Let me say at this point that I share some of Poythress’s concern. Having really tried to understand Enns’ position, I sense that he views the meaning of the text as its human historical meaning without remainder, and thus NT Christological interpretations of OT texts are inevitably seen as imposed on the text—hence the language of “subversion” and “eisegesis.” Moreover, it is not in the least surprising that the powers-that-be at WTS heard this rhetoric of radical discontinuity as a rejection of the “organic unity” of the OT and the NT. And they were probably right! But, and this point is crucial, I simply do not hear Doug Green using this language of subversion and radical discontinuity. Rather, his point is more that the canonical or “second” reading supplements the first and is ultimately consistent with the first (though there are obviously big surprises and unanticipated developments).
All this illustrates the dangers of doing theology by reaction. Here we will recall Luther’s famous Tabletalk quip about how people often behave like a drunken peasant trying to ride a horse and falling off on one side and then the other. But the excesses of Pete Enns (whom, incidentally, I happen to like despite our significant disagreements) do not justify imbalance in the opposite direction. Nor do they justify administrative pogroms directed against those within the institution who may agree with Enns on certain points but disagree with him at others.
In short, WTS has indeed changed, and rather dramatically. As we have seen, careful and considered christotelic approaches that respect the organic unity of Scripture have been characteristic of the Princeton-Westminster tradition, while the recent opposing “christomorphic” position has apparently been quickly formulated in an ad hoc way to address the challenge posed by Enns’ Inspiration and Incarnation. In short, an understandable but ultimately indefensible reaction has led the institution into a theological cul de sac from which there is no easy or dignified exit, and the collateral damage has been substantial. Furthermore, this will lead to both the marginalization of WTS and, I fear, to the further balkanization of the conservative Reformed community.
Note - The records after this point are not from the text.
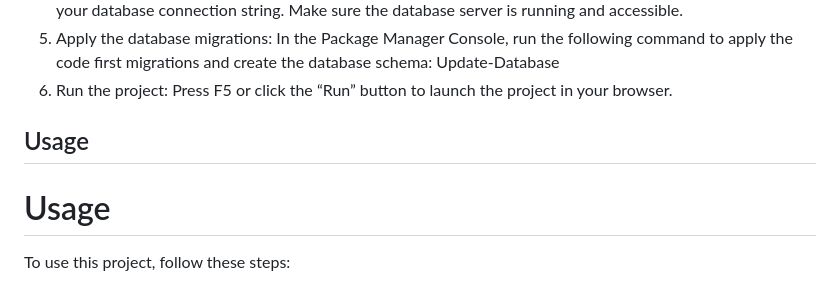
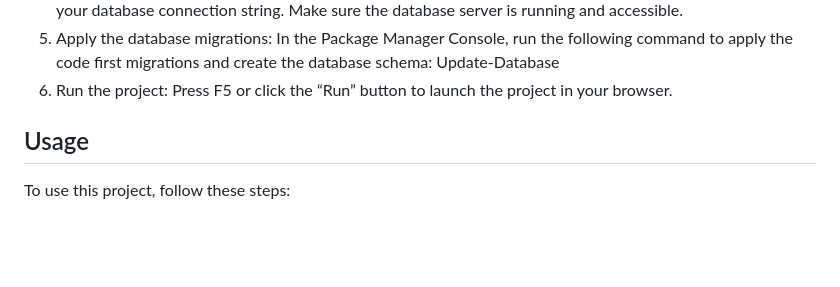
Before and after one commit to Shahariar-Rokon/ASP.NET-MVC-SPA, a Markdown page: README.md, the part around the change. Drawn GitHub-style; blank space fills up the shorter version.

```diff
--- a/README.md
+++ b/README.md
@@ -30,8 +30,6 @@ Update-Database
 6. Run the project: Press F5 or click the “Run” button to launch the project in your browser.
 ## Usage
 
-# Usage
-
 To use this project, follow these steps:
 
 1. **Navigate to the app**: Open your browser and go to the URL where the app is hosted. For example, `https://localhost:44302/`.
```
In closing, as a WTS alumnus I’m now haunted by the question of whether this unfortunate episode could have been averted. In retrospect, I wonder if Poythress’s 1986 article, with its nuance and balance, could have served as a useful basis for productive institutional dialogue and eventual consensus? I guess we will never know.
William B. ‘Bill’ Evans is the Younts Professor of Bible and Religion and Department Chair at Erskine College. He holds degrees from Taylor University (BA) Westminster Seminary (MAR, ThM), and Vanderbilt (PhD). This article appeared on his blog The Ecclesial Calvinist and is used with permission.